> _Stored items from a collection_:
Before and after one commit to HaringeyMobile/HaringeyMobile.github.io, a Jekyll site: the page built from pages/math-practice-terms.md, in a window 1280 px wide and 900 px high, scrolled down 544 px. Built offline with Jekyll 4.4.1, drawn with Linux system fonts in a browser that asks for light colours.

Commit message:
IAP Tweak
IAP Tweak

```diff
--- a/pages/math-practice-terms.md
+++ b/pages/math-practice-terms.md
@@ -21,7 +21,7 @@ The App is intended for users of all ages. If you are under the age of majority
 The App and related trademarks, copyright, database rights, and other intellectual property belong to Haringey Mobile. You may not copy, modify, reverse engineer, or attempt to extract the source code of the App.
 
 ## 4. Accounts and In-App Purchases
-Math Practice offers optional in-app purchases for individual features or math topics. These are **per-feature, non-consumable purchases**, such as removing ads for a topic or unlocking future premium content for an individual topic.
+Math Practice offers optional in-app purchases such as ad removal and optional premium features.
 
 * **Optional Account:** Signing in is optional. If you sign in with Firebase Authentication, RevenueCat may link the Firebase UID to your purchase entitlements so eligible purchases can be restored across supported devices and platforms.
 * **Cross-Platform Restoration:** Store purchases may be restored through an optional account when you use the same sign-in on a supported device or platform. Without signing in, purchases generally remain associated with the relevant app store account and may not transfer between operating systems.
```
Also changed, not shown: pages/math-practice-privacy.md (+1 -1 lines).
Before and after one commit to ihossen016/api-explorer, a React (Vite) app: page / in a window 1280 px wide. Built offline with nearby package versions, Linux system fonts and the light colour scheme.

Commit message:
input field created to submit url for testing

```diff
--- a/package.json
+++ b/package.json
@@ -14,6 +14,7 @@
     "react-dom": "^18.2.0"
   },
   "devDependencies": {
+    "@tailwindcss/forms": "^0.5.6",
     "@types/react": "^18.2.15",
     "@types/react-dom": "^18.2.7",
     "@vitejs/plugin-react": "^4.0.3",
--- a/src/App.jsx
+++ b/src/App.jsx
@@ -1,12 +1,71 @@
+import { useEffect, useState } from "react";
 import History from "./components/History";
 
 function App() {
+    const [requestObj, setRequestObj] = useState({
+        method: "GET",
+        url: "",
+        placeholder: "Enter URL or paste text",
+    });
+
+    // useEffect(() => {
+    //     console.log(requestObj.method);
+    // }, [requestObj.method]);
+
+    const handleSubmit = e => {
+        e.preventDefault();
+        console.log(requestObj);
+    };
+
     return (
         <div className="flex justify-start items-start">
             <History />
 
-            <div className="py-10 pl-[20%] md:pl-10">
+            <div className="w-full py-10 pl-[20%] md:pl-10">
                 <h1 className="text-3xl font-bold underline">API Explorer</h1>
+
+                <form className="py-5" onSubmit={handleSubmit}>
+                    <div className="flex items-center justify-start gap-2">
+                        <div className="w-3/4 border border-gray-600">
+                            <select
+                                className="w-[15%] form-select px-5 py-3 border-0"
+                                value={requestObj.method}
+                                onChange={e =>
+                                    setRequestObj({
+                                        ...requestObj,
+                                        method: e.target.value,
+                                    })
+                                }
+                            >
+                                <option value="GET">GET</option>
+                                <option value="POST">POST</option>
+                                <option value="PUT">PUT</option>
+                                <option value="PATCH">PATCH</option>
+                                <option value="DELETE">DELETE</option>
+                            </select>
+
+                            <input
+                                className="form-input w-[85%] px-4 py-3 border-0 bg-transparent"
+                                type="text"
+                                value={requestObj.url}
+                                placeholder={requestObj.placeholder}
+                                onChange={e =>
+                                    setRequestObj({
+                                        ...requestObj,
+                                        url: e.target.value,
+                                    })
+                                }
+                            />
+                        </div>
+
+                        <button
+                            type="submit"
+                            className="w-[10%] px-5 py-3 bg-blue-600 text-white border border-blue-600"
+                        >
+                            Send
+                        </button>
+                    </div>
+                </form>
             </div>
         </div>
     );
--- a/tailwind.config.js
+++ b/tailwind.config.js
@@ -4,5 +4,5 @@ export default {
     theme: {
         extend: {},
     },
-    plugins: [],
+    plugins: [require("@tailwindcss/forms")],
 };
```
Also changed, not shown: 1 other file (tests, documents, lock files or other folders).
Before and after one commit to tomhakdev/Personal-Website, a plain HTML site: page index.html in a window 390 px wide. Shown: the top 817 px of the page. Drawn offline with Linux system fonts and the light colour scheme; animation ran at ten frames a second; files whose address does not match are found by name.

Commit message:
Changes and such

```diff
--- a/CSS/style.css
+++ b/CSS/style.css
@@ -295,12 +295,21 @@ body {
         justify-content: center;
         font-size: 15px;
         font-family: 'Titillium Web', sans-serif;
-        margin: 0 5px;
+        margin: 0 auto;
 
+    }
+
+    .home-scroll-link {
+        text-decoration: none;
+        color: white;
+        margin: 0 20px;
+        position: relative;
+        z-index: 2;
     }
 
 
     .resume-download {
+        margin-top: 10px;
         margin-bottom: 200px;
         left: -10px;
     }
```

> _WHAT YOU HAVE TO DO_: Only the lines containing "site" are needed; copy each of them from the data.

> _REPLY TO THE TASK_:
Before and after one commit to HaringeyMobile/HaringeyMobile.github.io, a Jekyll site: the page built from pages/math-practice-terms.md, in a window 1280 px wide and 900 px high, scrolled down 544 px. Built offline with Jekyll 4.4.1, drawn with Linux system fonts in a browser that asks for light colours.
Before and after one commit to tomhakdev/Personal-Website, a plain HTML site: page index.html in a window 390 px wide. Shown: the top 817 px of the page. Drawn offline with Linux system fonts and the light colour scheme; animation ran at ten frames a second; files whose address does not match are found by name.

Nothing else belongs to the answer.